Web interface edit records

━━━━━━━━━━━━━━━━

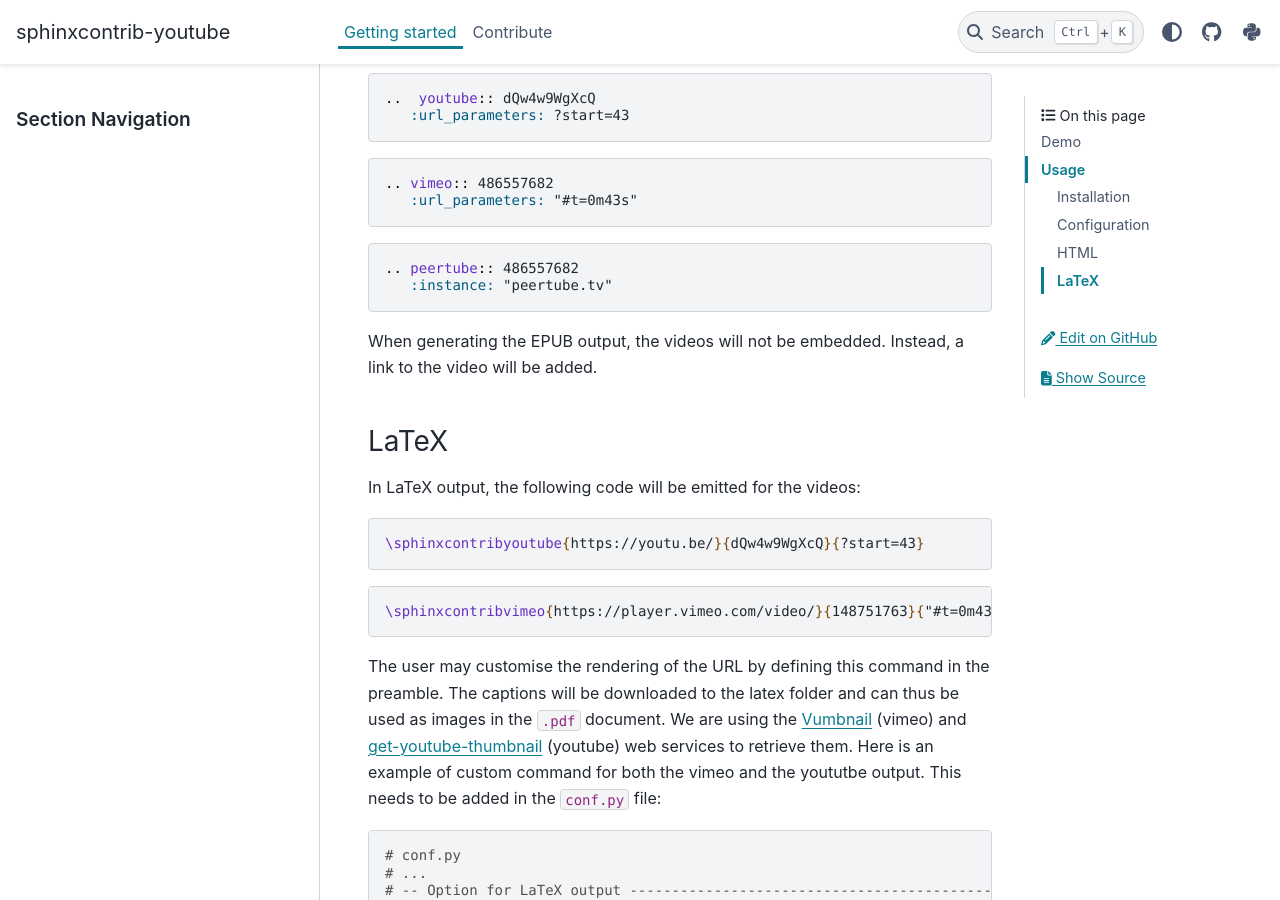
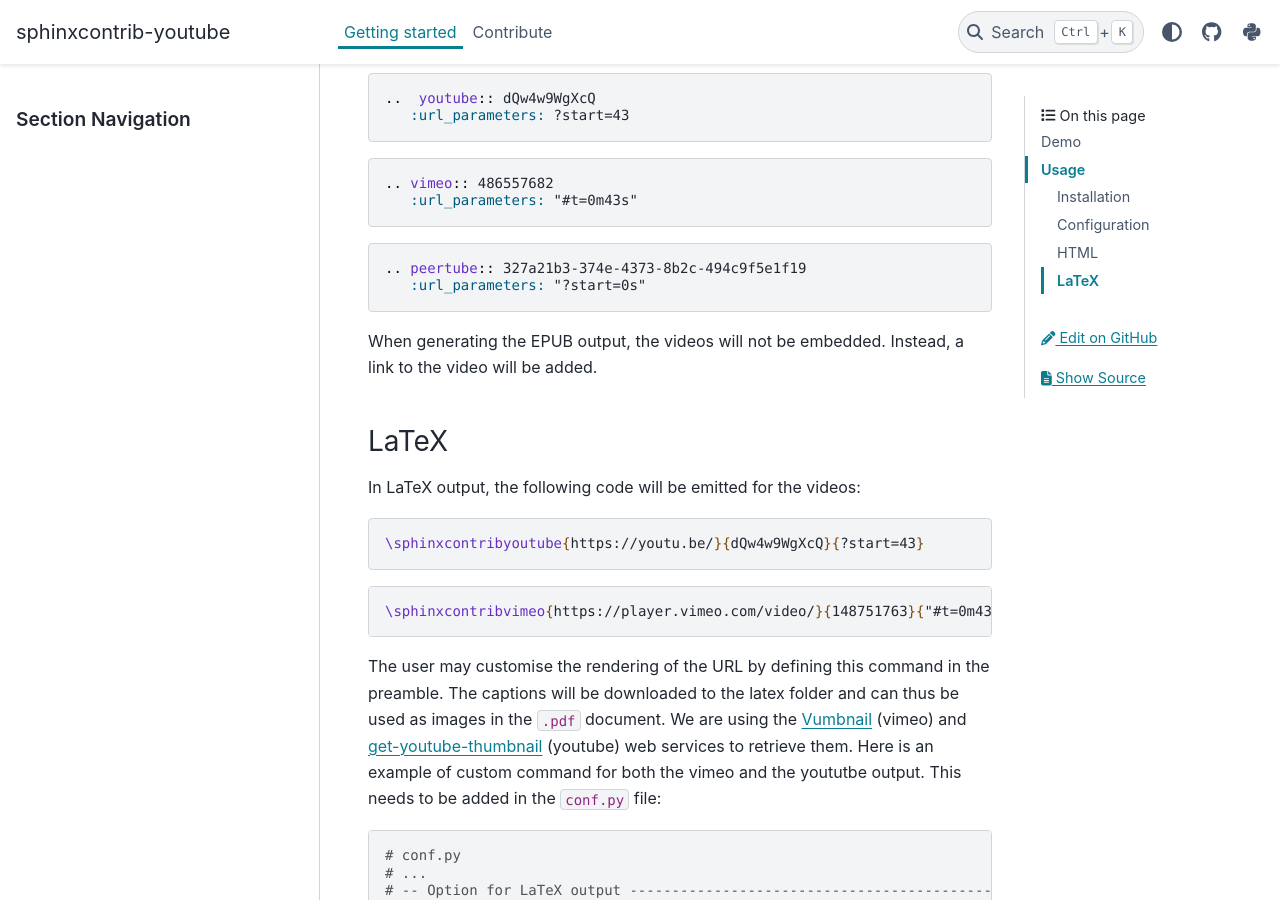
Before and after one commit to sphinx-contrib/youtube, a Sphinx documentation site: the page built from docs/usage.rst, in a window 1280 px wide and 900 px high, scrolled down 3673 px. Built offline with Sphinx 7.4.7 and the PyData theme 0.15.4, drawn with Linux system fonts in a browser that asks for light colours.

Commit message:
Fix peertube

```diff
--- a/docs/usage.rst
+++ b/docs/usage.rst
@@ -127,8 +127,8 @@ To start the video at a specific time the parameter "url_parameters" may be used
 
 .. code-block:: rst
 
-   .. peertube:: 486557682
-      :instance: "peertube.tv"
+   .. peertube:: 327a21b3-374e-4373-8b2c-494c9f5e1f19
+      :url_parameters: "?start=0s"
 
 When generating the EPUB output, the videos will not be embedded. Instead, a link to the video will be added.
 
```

━━━━━━━━━━━━━━━━

• [Task requirements]: What is needed is an exact reprint of every entry, pictures excluded.

• [Solution for this exercise]:
Before and after one commit to sphinx-contrib/youtube, a Sphinx documentation site: the page built from docs/usage.rst, in a window 1280 px wide and 900 px high, scrolled down 3673 px. Built offline with Sphinx 7.4.7 and the PyData theme 0.15.4, drawn with Linux system fonts in a browser that asks for light colours.

Commit message:
Fix peertube

```diff
--- a/docs/usage.rst
+++ b/docs/usage.rst
@@ -127,8 +127,8 @@ To start the video at a specific time the parameter "url_parameters" may be used
 
 .. code-block:: rst
 
-   .. peertube:: 486557682
-      :instance: "peertube.tv"
+   .. peertube:: 327a21b3-374e-4373-8b2c-494c9f5e1f19
+      :url_parameters: "?start=0s"
 
 When generating the EPUB output, the videos will not be embedded. Instead, a link to the video will be added.
 
```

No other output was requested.